┌─ Supplied data

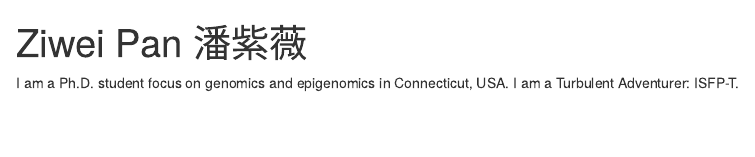
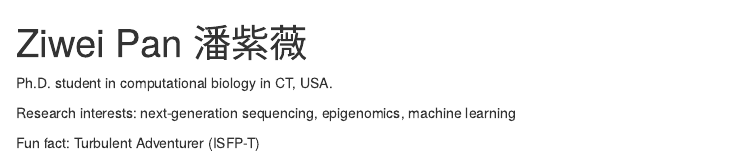
Before and after one commit to PanZiwei/PanZiwei.github.io, an R Markdown document (index.Rmd): the page in a window 1100 px wide, from its top. Rendered offline with R 4.5, knitr and Pandoc, with nearby package versions; drawn as R Markdown's standard HTML page in place of the format the file asks for.

Commit message:
update 2022

```diff
--- a/index.Rmd
+++ b/index.Rmd
@@ -1,14 +1,14 @@
 ---
 title: "Ziwei Pan 潘紫薇"
-image: "avatar.png"
+image: "photo.jpg"
 #color1: "#CF8BF3"
 #color2: "#FDB99B"
 #angle: 130
 links:
   - label: '`r fontawesome::fa("linkedin", height = "2em", fill="white")`'
     url: "https://linkedin.com/ziweipan"
-  - label: '`r fontawesome::fa("file-alt", height = "2em", fill="white")`'
-    url: "https://ziweipan.notion.site/Ziwei-Pan-s-blog-d6ddd8c4b0f9481781d4b45e53671146"
+  - label: '`r fontawesome::fa("blog", height = "2em", fill="white")`'
+    url: "https://ziweipan.notion.site/ZIWEI-PAN-fa250ca3372a43f28c893150dbd555f1"
   - label: '`r fontawesome::fa("github", height = "2em", fill="white")`'
     url: "https://github.com/PanZiwei"
   - label: '`r fontawesome::fa("paper-plane", height = "2em", fill="white")`'
@@ -17,5 +17,8 @@ output:
 #  postcards::onofre
   postcards::jolla_blue
 ---
-I am a Ph.D. student focus on genomics and epigenomics in Connecticut, USA.
-I am a Turbulent Adventurer: ISFP-T.
+Ph.D. student in computational biology in CT, USA.
+
+Research interests: next-generation sequencing, epigenomics, machine learning
+
+Fun fact: Turbulent Adventurer (ISFP-T)
```
Also changed, not shown: index.html, photo.jpg (added), 1 other file.
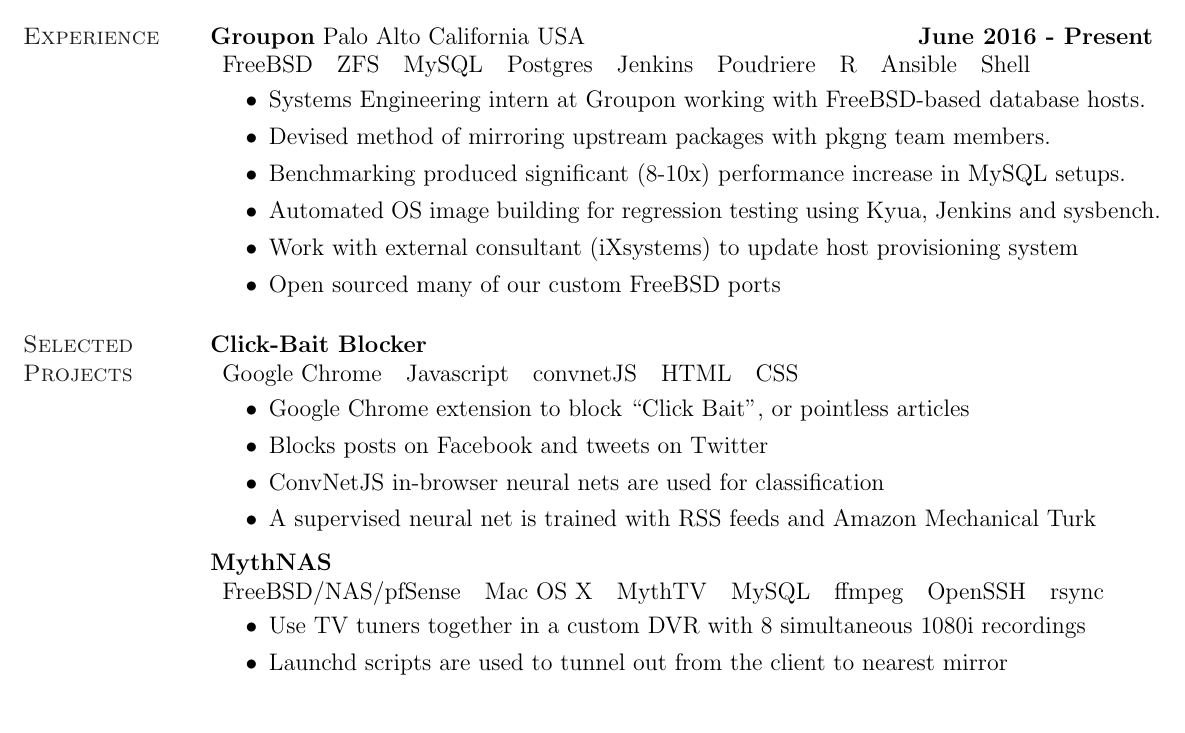
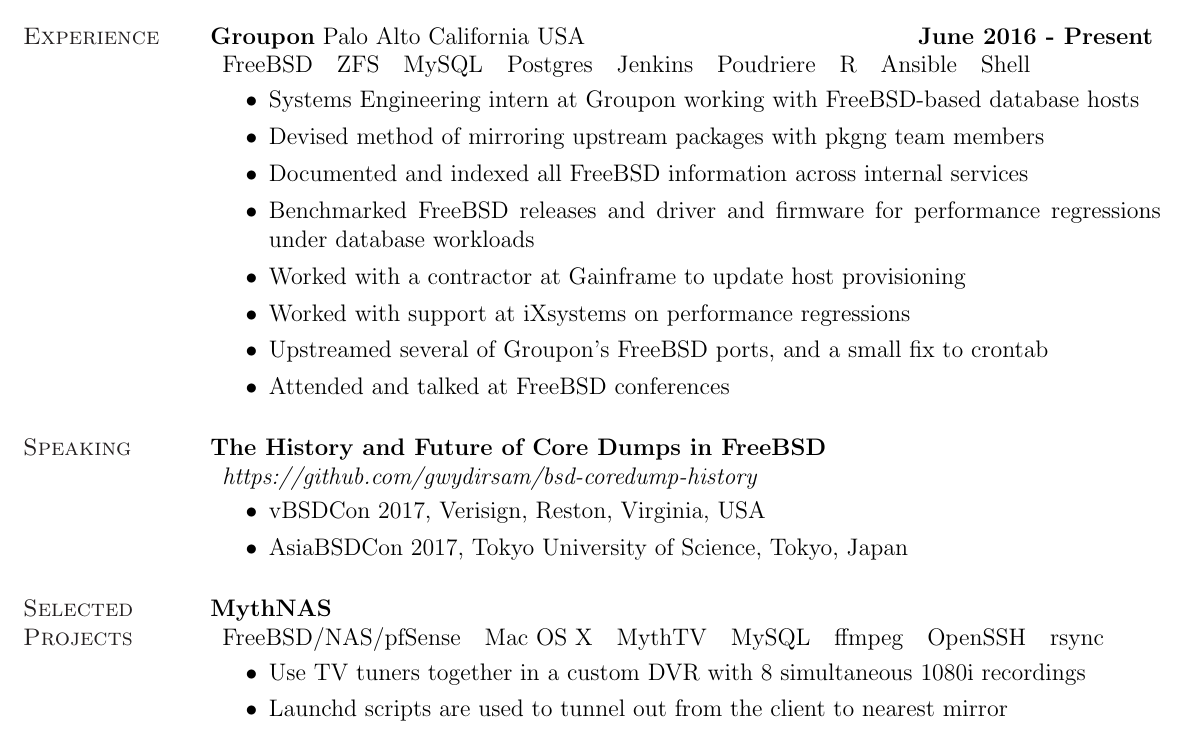
Before and after one commit to gwydirsam/Resume, a LaTeX CV (resume.tex): part of the page, cut so that both start at the same text. Compiled offline with pdfLaTeX.

Commit message:
updated Groupon info and added speaking section

```diff
--- a/resume.tex
+++ b/resume.tex
@@ -135,23 +135,34 @@
 \\
 \vspace{-.16in}
 \begin{itemize}
-  \item Systems Engineering intern at Groupon working with FreeBSD-based database hosts.
-  \item Devised method of mirroring upstream packages with pkgng team members.
-  % \item Created an index for all FreeBSD related documentation across Github, confluence and elsewhere, allowing rapid information discovery for new and existing team members.
-    % \item Documented and indexed all FreeBSD information across internal services.
-  % \item Benchmarking upgraded FreeBSD system, ZFS and database settings to ensure minimal, if any, performance regression when updating database servers. Currently filesystem settings and mysql settings are done and have produced significant (8-10x) performance increase in MySQL setups.
-  % \item Benchmarked FreeBSD, ZFS and database settings
-  %   to minimize performance regression when upgrading.
-    \item Benchmarking produced significant (8-10x) performance increase in MySQL setups.
-    \item Automated OS image building for
-      regression testing using Kyua, Jenkins and sysbench.
-    \item Work with external consultant (iXsystems) to update
-      host provisioning system
-    \item Open sourced many of our custom FreeBSD ports
-  % \item This project is done with Chris Findeisen ({\em github.com/atrus7})
+  \item Systems Engineering intern at Groupon working with FreeBSD-based database hosts
+  \item Devised method of mirroring upstream packages with pkgng team members
+  \item Documented and indexed all FreeBSD information across internal services
+  \item Benchmarked FreeBSD releases and driver and firmware for performance regressions under database workloads
+    % \item Automated OS image building for regression testing using Kyua, Jenkins and sysbench.
+  \item Worked with a contractor at Gainframe to update host provisioning
+  \item Worked with support at iXsystems on performance regressions
+  \item Upstreamed several of Groupon's FreeBSD ports, and a small fix to
+    crontab
+  \item Attended and talked at FreeBSD conferences
 \end{itemize}
-% Simple UI modifications -- but good examples of working in large code-bases, \\
-% implementing simple features, and getting out without breaking other features.
+\vspace{-.10in}
+
+\vspace*{.20in}
+{\color{Black}
+  \vspace{-.13in}
+  \section{\sc Speaking}}
+\color{black}
+{\bf The History and Future of Core Dumps in FreeBSD} \\
+\begin{tabular}{l}
+{\em https://github.com/gwydirsam/bsd-coredump-history} \
+\end{tabular}
+\\
+\vspace{-.16in}
+\begin{itemize}
+  \item vBSDCon 2017, Verisign, Reston, Virginia, USA
+  \item AsiaBSDCon 2017, Tokyo University of Science, Tokyo, Japan
+\end{itemize}
 \vspace{-.10in}
 
 \vspace*{.20in}
@@ -181,23 +192,23 @@
 % My personal server -- hosts my website, email, and DNS services.
 
 % {\bf emacs-mac-borderless} {\em https://github.com/gwydirsam/emacs-mac-borderless } \
-{\bf Click-Bait Blocker} \
-\\
-\begin{tabular}{l l l l l}
-  Google Chrome & Javascript & convnetJS & HTML & CSS
-\end{tabular}
-\\
-\vspace{-.16in}
-\begin{itemize}
-  \item Google Chrome extension to block ``Click Bait'', or pointless articles
-  \item Blocks posts on Facebook and tweets on Twitter
-  \item ConvNetJS in-browser neural nets are used for classification
-  \item A supervised neural net is trained with RSS feeds and Amazon Mechanical Turk
-  % \item This project is done with Chris Findeisen ({\em github.com/atrus7})
-\end{itemize}
-% Simple UI modifications -- but good examples of working in large code-bases, \\
-% implementing simple features, and getting out without breaking other features.
-\vspace{-.10in}
+% {\bf Click-Bait Blocker} \
+% \\
+% \begin{tabular}{l l l l l}
+%   Google Chrome & Javascript & convnetJS & HTML & CSS
+% \end{tabular}
+% \\
+% \vspace{-.16in}
+% \begin{itemize}
+%   \item Google Chrome extension to block ``Click Bait'', or pointless articles
+%   \item Blocks posts on Facebook and tweets on Twitter
+%   \item ConvNetJS in-browser neural nets are used for classification
+%   \item A supervised neural net is trained with RSS feeds and Amazon Mechanical Turk
+%   % \item This project is done with Chris Findeisen ({\em github.com/atrus7})
+% \end{itemize}
+% % Simple UI modifications -- but good examples of working in large code-bases, \\
+% % implementing simple features, and getting out without breaking other features.
+% \vspace{-.10in}
 
 % {\bf emacs-mac-borderless} {\em https://github.com/gwydirsam/emacs-mac-borderless } \
 {\bf MythNAS} \
```
Also changed, not shown: resume.pdf.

└─

__Activity__: Return every line holding the word "tabular" from the records.

__Exercise result__:
+\begin{tabular}{l}
+\end{tabular}
-\begin{tabular}{l l l l l}
-\end{tabular}
+% \begin{tabular}{l l l l l}
+% \end{tabular}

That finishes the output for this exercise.